#### [TASK GOAL]
Your reply should reproduce all the data below exactly while excluding the pictures.

┌─ PROVIDED RECORDS

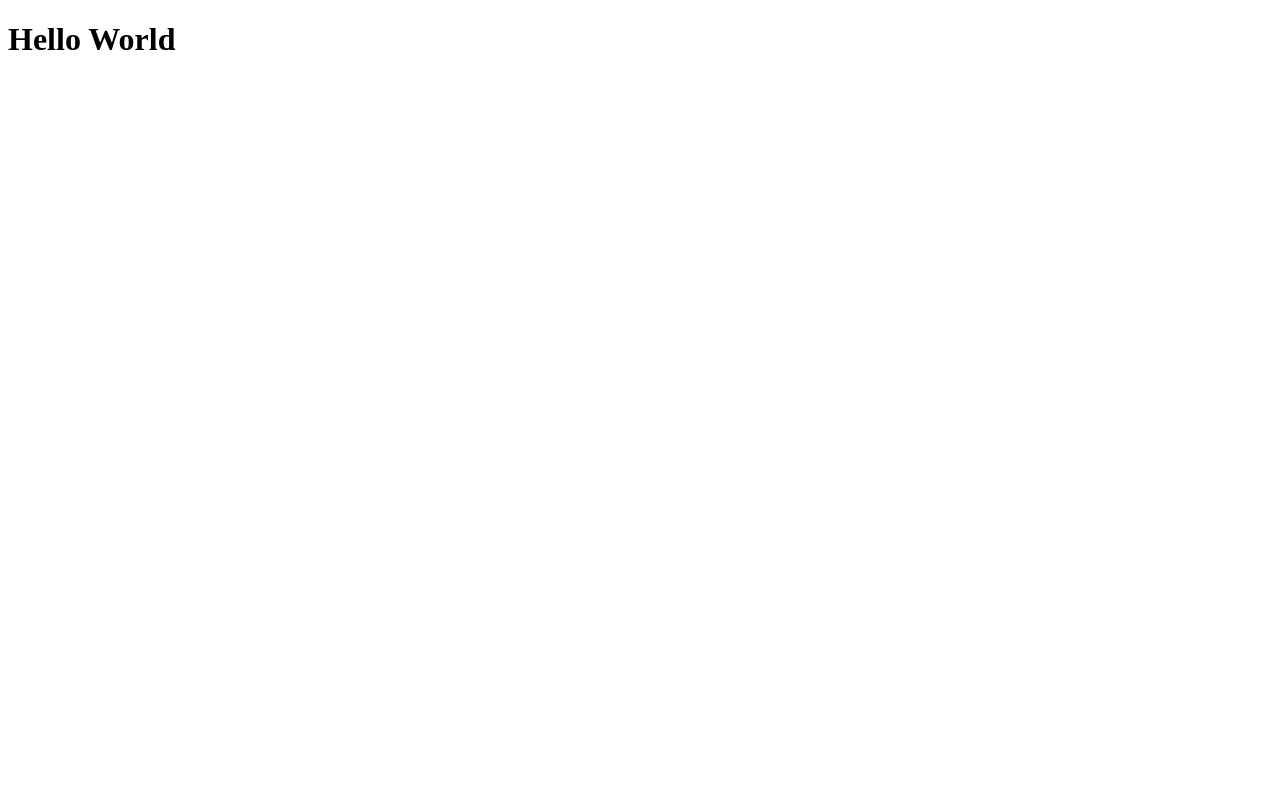
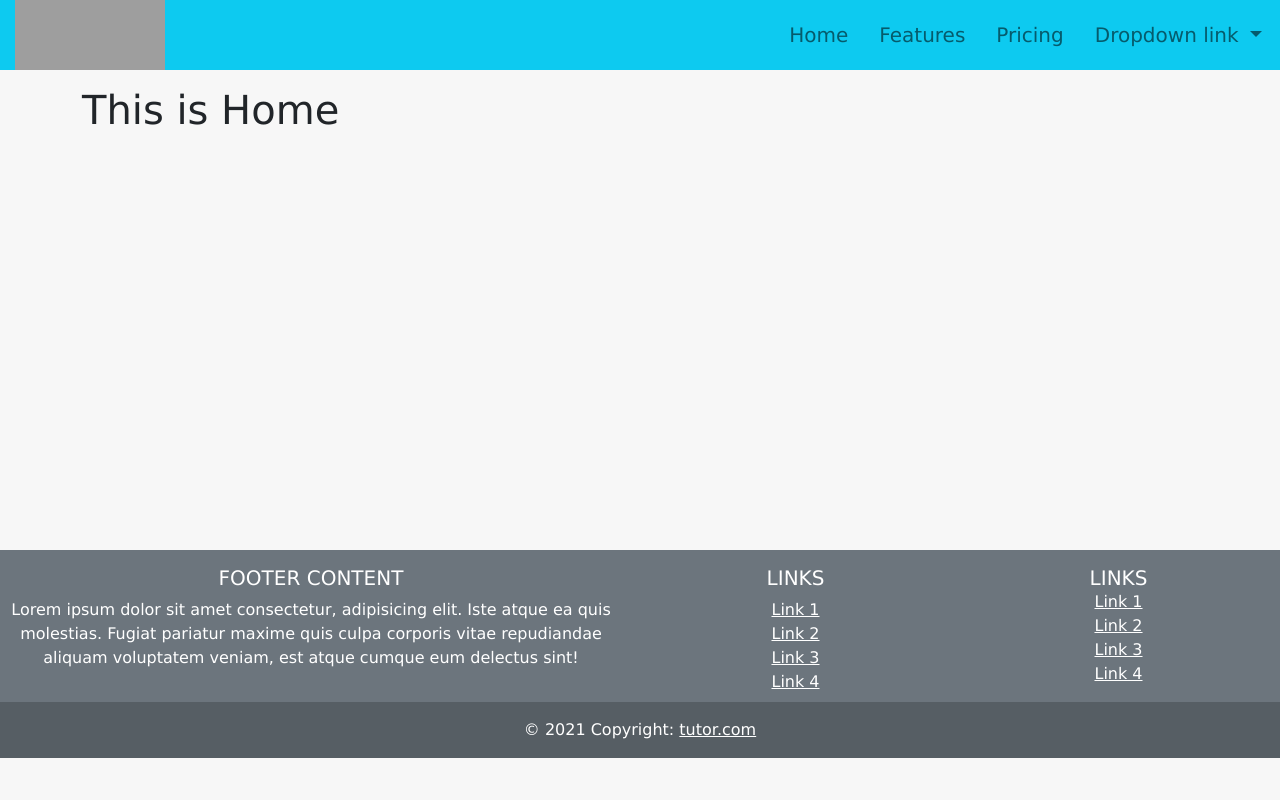
Before and after one commit to Ind20/tutor, a Django app: page / in a window 1280 px wide. Before the commit the page is almost empty. Run offline with Django 3.2, Linux system fonts and the light colour scheme; some libraries are stand-ins or nearby versions; grey boxes are pictures that could not be loaded.

Commit message:
base.html header and footer design

```diff
--- /dev/null
+++ b/static/css/style.css
@@ -0,0 +1,62 @@
+/* - - - - - - - - - - - - - - - - - - - - Universal css - - - - - - - - - - - - - - - - - - - -  */
+
+* {
+    margin: 0;
+    padding: 0;
+}
+
+html, body {
+    width: 100%;
+    height: 100%;
+    background-color: #f7f7f7 !important;
+    font-family: "Lucida Grande"!important;
+}
+
+.container {
+    min-height: 60vh;
+}
+
+.breadcrumb {
+    background-color: #f7f7f7 !important;
+    padding: 0 !important;
+}
+
+.message {
+    margin-top: 10px;
+    text-align: center;
+}
+
+.btn-right {
+    float: right;
+}
+
+.white {
+    color: white !important;
+}
+
+
+/* - - - - - - - - - - - - - - - - - - - - Header css - - - - - - - - - - - - - - - - - - - -  */
+
+.navbar {
+    background-color: slategrey;
+    height: 70px;
+}
+.logo-img {
+    height: 70px;
+    width: 150px;
+    margin-left: 15px;
+}
+.nav-link {
+    font-size: 20px;
+    margin: 0 10px 0 5px;
+}
+
+
+/* - - - - - - - - - - - - - - - - - - - Footer css - - - - - - - - - - - - - - - - - - - - - -  */
+
+.footer {
+    width: 100%;
+}
+.mr0 {
+    margin-right: 0 !important;
+}
--- /dev/null
+++ b/template/base.html
@@ -0,0 +1,98 @@
+{%load static%}
+<!doctype html>
+<html lang="en">
+  <head>
+    <meta charset="utf-8">
+    <meta name="viewport" content="width=device-width, initial-scale=1">
+    <link rel="stylesheet" type="text/css" href="{% static 'css/style.css' %}">
+    <link href="https://cdn.jsdelivr.net/npm/bootstrap@5.0.0-beta3/dist/css/bootstrap.min.css" rel="stylesheet" integrity="sha384-eOJMYsd53ii+scO/bJGFsiCZc+5NDVN2yr8+0RDqr0Ql0h+rP48ckxlpbzKgwra6" crossorigin="anonymous">
+    <link rel="stylesheet" href="https://cdn.jsdelivr.net/npm/bootstrap-icons@1.4.1/font/bootstrap-icons.css">
+    <title>Hello, world!</title>
+  </head>
+  <body>
+    <nav class="navbar navbar-expand-lg navbar-light bg-info">
+        <a href="/"><img class="logo-img" src="{% static 'assets/logo.png' %}" alt="Logo"></a>
+        <div class="collapse navbar-collapse nav justify-content-end" id="navbarNavDropdown">
+            <ul class="navbar-nav">
+                <li class="nav-item">
+                    <a class="nav-link" href="#">Home</a>
+                </li>
+                <li class="nav-item">
+                    <a class="nav-link" href="#">Features</a>
+                </li>
+                <li class="nav-item">
+                    <a class="nav-link" href="#">Pricing</a>
+                </li>
+                <li class="nav-item dropdown">
+                    <a class="nav-link dropdown-toggle" href="#" id="navbarDropdownMenuLink" role="button"
+                        data-bs-toggle="dropdown" aria-expanded="false">
+                        Dropdown link
+                    </a>
+                    <ul class="dropdown-menu" aria-labelledby="navbarDropdownMenuLink">
+                        <li><a class="dropdown-item" href="#">Action</a></li>
+                        <li><a class="dropdown-item" href="#">Another action</a></li>
+                        <li><a class="dropdown-item" href="#">Something else here</a></li>
+                    </ul>
+                </li>
+            </ul>
+        </div>
+    </nav>
+
+    {% block content %}
+    {% endblock %}
+
+    <footer class="pt-3 bg-secondary text-white text-center">
+            <div class="row mr0">
+                <div class="col-lg-6 col-md-12 mb-4 mb-md-0">
+                    <h5 class="text-uppercase">Footer Content</h5>
+                    <p>
+                        Lorem ipsum dolor sit amet consectetur, adipisicing elit. Iste atque ea quis
+                        molestias. Fugiat pariatur maxime quis culpa corporis vitae repudiandae
+                        aliquam voluptatem veniam, est atque cumque eum delectus sint!
+                    </p>
+                </div>
+                <div class="col-lg-3 col-md-6 mb-4 mb-md-0">
+                    <h5 class="text-uppercase">Links</h5>
+
+                    <ul class="list-unstyled mb-0">
+                        <li>
+                            <a href="#!" class="text-white">Link 1</a>
+                        </li>
+                        <li>
+                            <a href="#!" class="text-white">Link 2</a>
+                        </li>
+                        <li>
+                            <a href="#!" class="text-white">Link 3</a>
+                        </li>
+                        <li>
+                            <a href="#!" class="text-white">Link 4</a>
+                        </li>
+                    </ul>
+                </div>
+                <div class="col-lg-3 col-md-6 mb-4 mb-md-0">
+                    <h5 class="text-uppercase mb-0">Links</h5>
+
+                    <ul class="list-unstyled">
+                        <li>
+                            <a href="#!" class="text-white">Link 1</a>
+                        </li>
+                        <li>
+                            <a href="#!" class="text-white">Link 2</a>
+                        </li>
+                        <li>
+                            <a href="#!" class="text-white">Link 3</a>
+                        </li>
+                        <li>
+                            <a href="#!" class="text-white">Link 4</a>
+                        </li>
+                    </ul>
+                </div>
+            </div>
+        <div class="text-center pt-3 pb-3" style="background-color: rgba(0, 0, 0, 0.2);">
+            © 2021 Copyright:
+            <a class="text-white" href="/">tutor.com</a>
+        </div>
+    </footer>
+    <script src="https://cdn.jsdelivr.net/npm/bootstrap@5.0.0-beta3/dist/js/bootstrap.bundle.min.js" integrity="sha384-JEW9xMcG8R+pH31jmWH6WWP0WintQrMb4s7ZOdauHnUtxwoG2vI5DkLtS3qm9Ekf" crossorigin="anonymous"></script>
+  </body>
+</html>
--- a/template/home.html
+++ b/template/home.html
@@ -1,12 +1,14 @@
-<!DOCTYPE html>
-<html lang="en">
-<head>
-    <meta charset="UTF-8">
-    <meta http-equiv="X-UA-Compatible" content="IE=edge">
-    <meta name="viewport" content="width=device-width, initial-scale=1.0">
-    <title>Home</title>
-</head>
-<body>
-    <h1>Hello World</h1>
-</body>
-</html>
+{% extends 'base.html' %}
+{% block content %}
+{%for message in messages%}
+<div class="message alert alert-success alert-dismissible fade show" role="alert">
+    <strong>{{ message}}</strong>
+    <button type="button" class="close" data-dismiss="alert" aria-label="Close">
+        <span aria-hidden="true">&times;</span>
+    </button>
+</div>
+{%endfor%}
+<div class="container pt-3 pb-3">
+    <h1>This is Home</h1>
+</div>
+{% endblock %}
```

└─

#### [EXPECTED ANSWER]
Before and after one commit to Ind20/tutor, a Django app: page / in a window 1280 px wide. Before the commit the page is almost empty. Run offline with Django 3.2, Linux system fonts and the light colour scheme; some libraries are stand-ins or nearby versions; grey boxes are pictures that could not be loaded.

Commit message:
base.html header and footer design

```diff
--- /dev/null
+++ b/static/css/style.css
@@ -0,0 +1,62 @@
+/* - - - - - - - - - - - - - - - - - - - - Universal css - - - - - - - - - - - - - - - - - - - -  */
+
+* {
+    margin: 0;
+    padding: 0;
+}
+
+html, body {
+    width: 100%;
+    height: 100%;
+    background-color: #f7f7f7 !important;
+    font-family: "Lucida Grande"!important;
+}
+
+.container {
+    min-height: 60vh;
+}
+
+.breadcrumb {
+    background-color: #f7f7f7 !important;
+    padding: 0 !important;
+}
+
+.message {
+    margin-top: 10px;
+    text-align: center;
+}
+
+.btn-right {
+    float: right;
+}
+
+.white {
+    color: white !important;
+}
+
+
+/* - - - - - - - - - - - - - - - - - - - - Header css - - - - - - - - - - - - - - - - - - - -  */
+
+.navbar {
+    background-color: slategrey;
+    height: 70px;
+}
+.logo-img {
+    height: 70px;
+    width: 150px;
+    margin-left: 15px;
+}
+.nav-link {
+    font-size: 20px;
+    margin: 0 10px 0 5px;
+}
+
+
+/* - - - - - - - - - - - - - - - - - - - Footer css - - - - - - - - - - - - - - - - - - - - - -  */
+
+.footer {
+    width: 100%;
+}
+.mr0 {
+    margin-right: 0 !important;
+}
--- /dev/null
+++ b/template/base.html
@@ -0,0 +1,98 @@
+{%load static%}
+<!doctype html>
+<html lang="en">
+  <head>
+    <meta charset="utf-8">
+    <meta name="viewport" content="width=device-width, initial-scale=1">
+    <link rel="stylesheet" type="text/css" href="{% static 'css/style.css' %}">
+    <link href="https://cdn.jsdelivr.net/npm/bootstrap@5.0.0-beta3/dist/css/bootstrap.min.css" rel="stylesheet" integrity="sha384-eOJMYsd53ii+scO/bJGFsiCZc+5NDVN2yr8+0RDqr0Ql0h+rP48ckxlpbzKgwra6" crossorigin="anonymous">
+    <link rel="stylesheet" href="https://cdn.jsdelivr.net/npm/bootstrap-icons@1.4.1/font/bootstrap-icons.css">
+    <title>Hello, world!</title>
+  </head>
+  <body>
+    <nav class="navbar navbar-expand-lg navbar-light bg-info">
+        <a href="/"><img class="logo-img" src="{% static 'assets/logo.png' %}" alt="Logo"></a>
+        <div class="collapse navbar-collapse nav justify-content-end" id="navbarNavDropdown">
+            <ul class="navbar-nav">
+                <li class="nav-item">
+                    <a class="nav-link" href="#">Home</a>
+                </li>
+                <li class="nav-item">
+                    <a class="nav-link" href="#">Features</a>
+                </li>
+                <li class="nav-item">
+                    <a class="nav-link" href="#">Pricing</a>
+                </li>
+                <li class="nav-item dropdown">
+                    <a class="nav-link dropdown-toggle" href="#" id="navbarDropdownMenuLink" role="button"
+                        data-bs-toggle="dropdown" aria-expanded="false">
+                        Dropdown link
+                    </a>
+                    <ul class="dropdown-menu" aria-labelledby="navbarDropdownMenuLink">
+                        <li><a class="dropdown-item" href="#">Action</a></li>
+                        <li><a class="dropdown-item" href="#">Another action</a></li>
+                        <li><a class="dropdown-item" href="#">Something else here</a></li>
+                    </ul>
+                </li>
+            </ul>
+        </div>
+    </nav>
+
+    {% block content %}
+    {% endblock %}
+
+    <footer class="pt-3 bg-secondary text-white text-center">
+            <div class="row mr0">
+                <div class="col-lg-6 col-md-12 mb-4 mb-md-0">
+                    <h5 class="text-uppercase">Footer Content</h5>
+                    <p>
+                        Lorem ipsum dolor sit amet consectetur, adipisicing elit. Iste atque ea quis
+                        molestias. Fugiat pariatur maxime quis culpa corporis vitae repudiandae
+                        aliquam voluptatem veniam, est atque cumque eum delectus sint!
+                    </p>
+                </div>
+                <div class="col-lg-3 col-md-6 mb-4 mb-md-0">
+                    <h5 class="text-uppercase">Links</h5>
+
+                    <ul class="list-unstyled mb-0">
+                        <li>
+                            <a href="#!" class="text-white">Link 1</a>
+                        </li>
+                        <li>
+                            <a href="#!" class="text-white">Link 2</a>
+                        </li>
+                        <li>
+                            <a href="#!" class="text-white">Link 3</a>
+                        </li>
+                        <li>
+                            <a href="#!" class="text-white">Link 4</a>
+                        </li>
+                    </ul>
+                </div>
+                <div class="col-lg-3 col-md-6 mb-4 mb-md-0">
+                    <h5 class="text-uppercase mb-0">Links</h5>
+
+                    <ul class="list-unstyled">
+                        <li>
+                            <a href="#!" class="text-white">Link 1</a>
+                        </li>
+                        <li>
+                            <a href="#!" class="text-white">Link 2</a>
+                        </li>
+                        <li>
+                            <a href="#!" class="text-white">Link 3</a>
+                        </li>
+                        <li>
+                            <a href="#!" class="text-white">Link 4</a>
+                        </li>
+                    </ul>
+                </div>
+            </div>
+        <div class="text-center pt-3 pb-3" style="background-color: rgba(0, 0, 0, 0.2);">
+            © 2021 Copyright:
+            <a class="text-white" href="/">tutor.com</a>
+        </div>
+    </footer>
+    <script src="https://cdn.jsdelivr.net/npm/bootstrap@5.0.0-beta3/dist/js/bootstrap.bundle.min.js" integrity="sha384-JEW9xMcG8R+pH31jmWH6WWP0WintQrMb4s7ZOdauHnUtxwoG2vI5DkLtS3qm9Ekf" crossorigin="anonymous"></script>
+  </body>
+</html>
--- a/template/home.html
+++ b/template/home.html
@@ -1,12 +1,14 @@
-<!DOCTYPE html>
-<html lang="en">
-<head>
-    <meta charset="UTF-8">
-    <meta http-equiv="X-UA-Compatible" content="IE=edge">
-    <meta name="viewport" content="width=device-width, initial-scale=1.0">
-    <title>Home</title>
-</head>
-<body>
-    <h1>Hello World</h1>
-</body>
-</html>
+{% extends 'base.html' %}
+{% block content %}
+{%for message in messages%}
+<div class="message alert alert-success alert-dismissible fade show" role="alert">
+    <strong>{{ message}}</strong>
+    <button type="button" class="close" data-dismiss="alert" aria-label="Close">
+        <span aria-hidden="true">&times;</span>
+    </button>
+</div>
+{%endfor%}
+<div class="container pt-3 pb-3">
+    <h1>This is Home</h1>
+</div>
+{% endblock %}
```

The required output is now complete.